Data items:
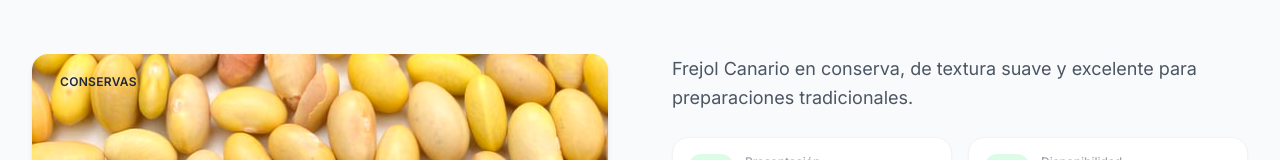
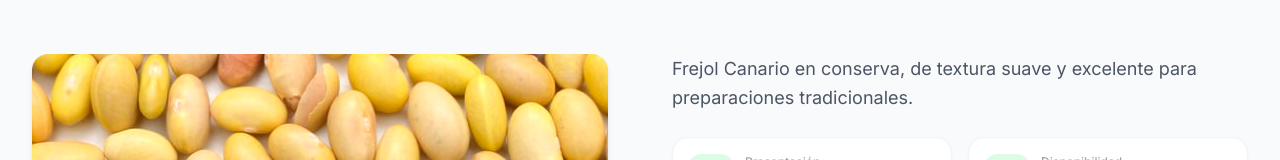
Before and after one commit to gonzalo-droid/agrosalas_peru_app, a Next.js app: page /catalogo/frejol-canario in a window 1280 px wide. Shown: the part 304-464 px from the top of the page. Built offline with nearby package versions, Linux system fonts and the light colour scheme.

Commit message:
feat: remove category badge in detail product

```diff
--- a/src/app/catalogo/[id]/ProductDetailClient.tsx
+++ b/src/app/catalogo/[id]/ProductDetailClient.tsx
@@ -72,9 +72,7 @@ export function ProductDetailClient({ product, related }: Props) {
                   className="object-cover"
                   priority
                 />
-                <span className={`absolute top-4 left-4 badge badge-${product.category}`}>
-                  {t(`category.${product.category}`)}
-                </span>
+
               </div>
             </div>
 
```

--

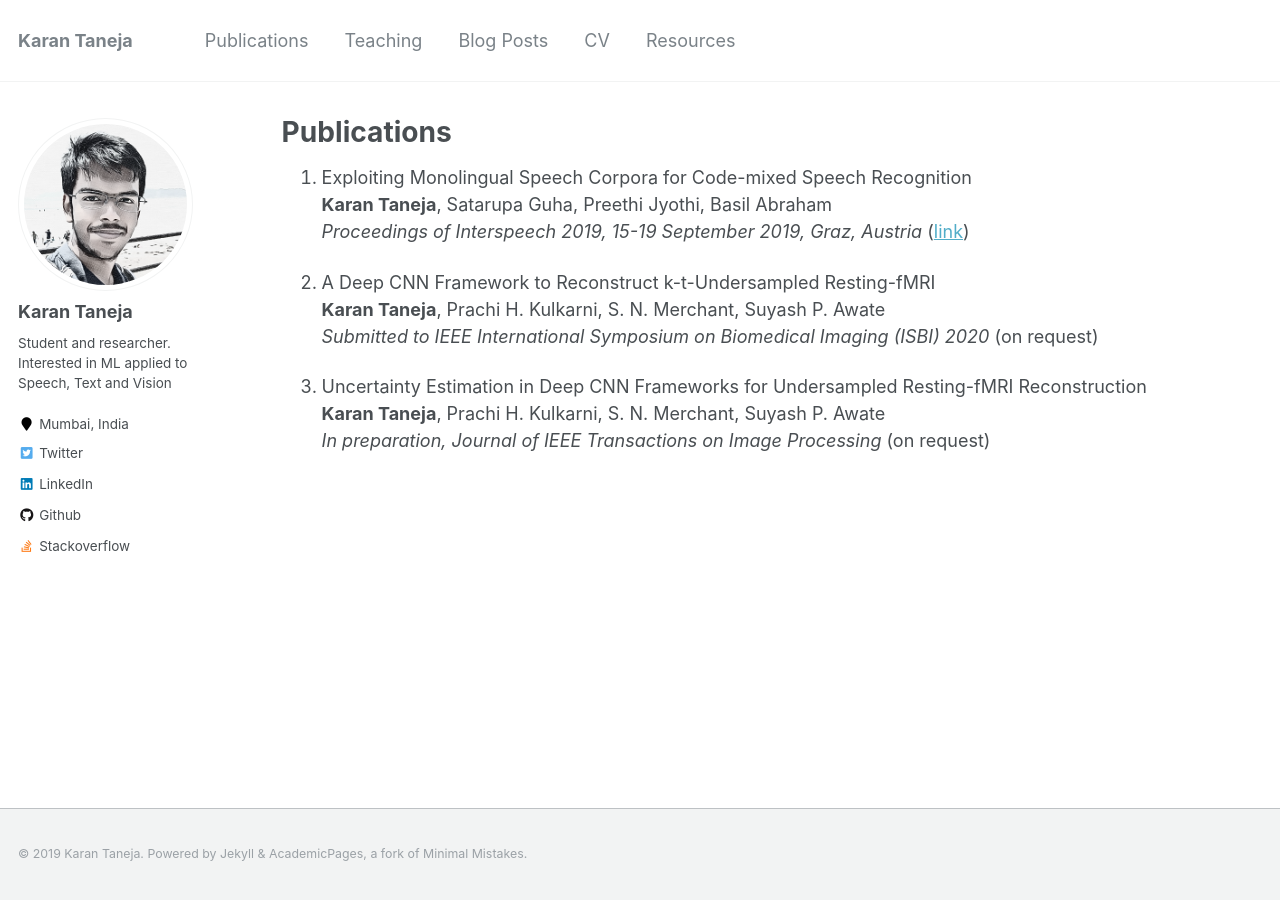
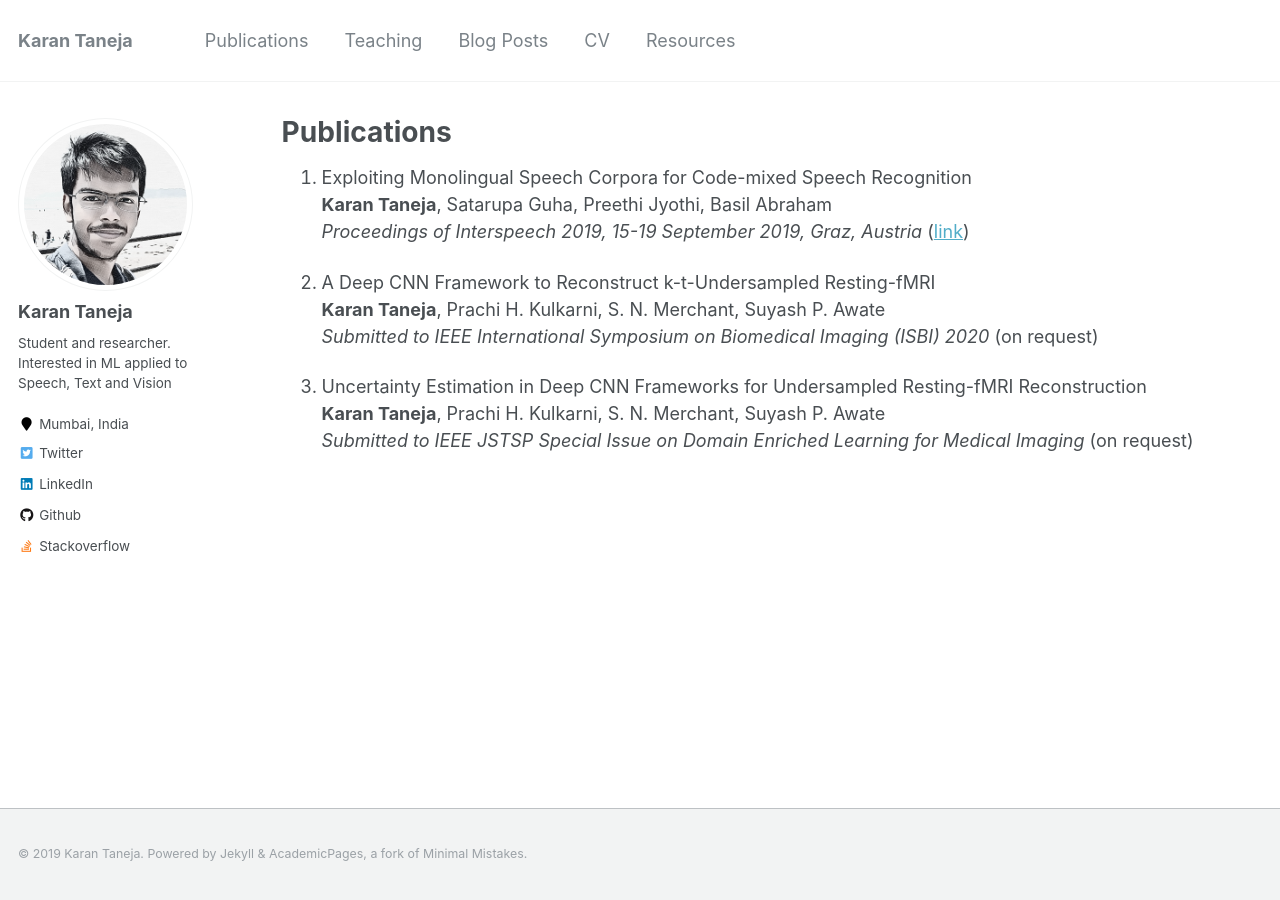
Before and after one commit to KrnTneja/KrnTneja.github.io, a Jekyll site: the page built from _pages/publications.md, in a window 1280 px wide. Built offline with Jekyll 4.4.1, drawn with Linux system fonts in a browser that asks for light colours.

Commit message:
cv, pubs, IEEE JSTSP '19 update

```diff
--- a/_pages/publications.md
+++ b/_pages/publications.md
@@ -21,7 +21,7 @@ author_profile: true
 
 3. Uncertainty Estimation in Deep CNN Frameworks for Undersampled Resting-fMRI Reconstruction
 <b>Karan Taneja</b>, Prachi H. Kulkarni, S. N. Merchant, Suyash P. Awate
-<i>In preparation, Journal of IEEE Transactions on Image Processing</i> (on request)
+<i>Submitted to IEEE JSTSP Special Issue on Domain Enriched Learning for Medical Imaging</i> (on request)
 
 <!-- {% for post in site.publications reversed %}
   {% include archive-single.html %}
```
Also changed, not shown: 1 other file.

● Exercise instructions
Now copy each line of the entries that mentions "IEEE".

● Finished exercise
cv, pubs, IEEE JSTSP '19 update
-<i>In preparation, Journal of IEEE Transactions on Image Processing</i> (on request)
+<i>Submitted to IEEE JSTSP Special Issue on Domain Enriched Learning for Medical Imaging</i> (on request)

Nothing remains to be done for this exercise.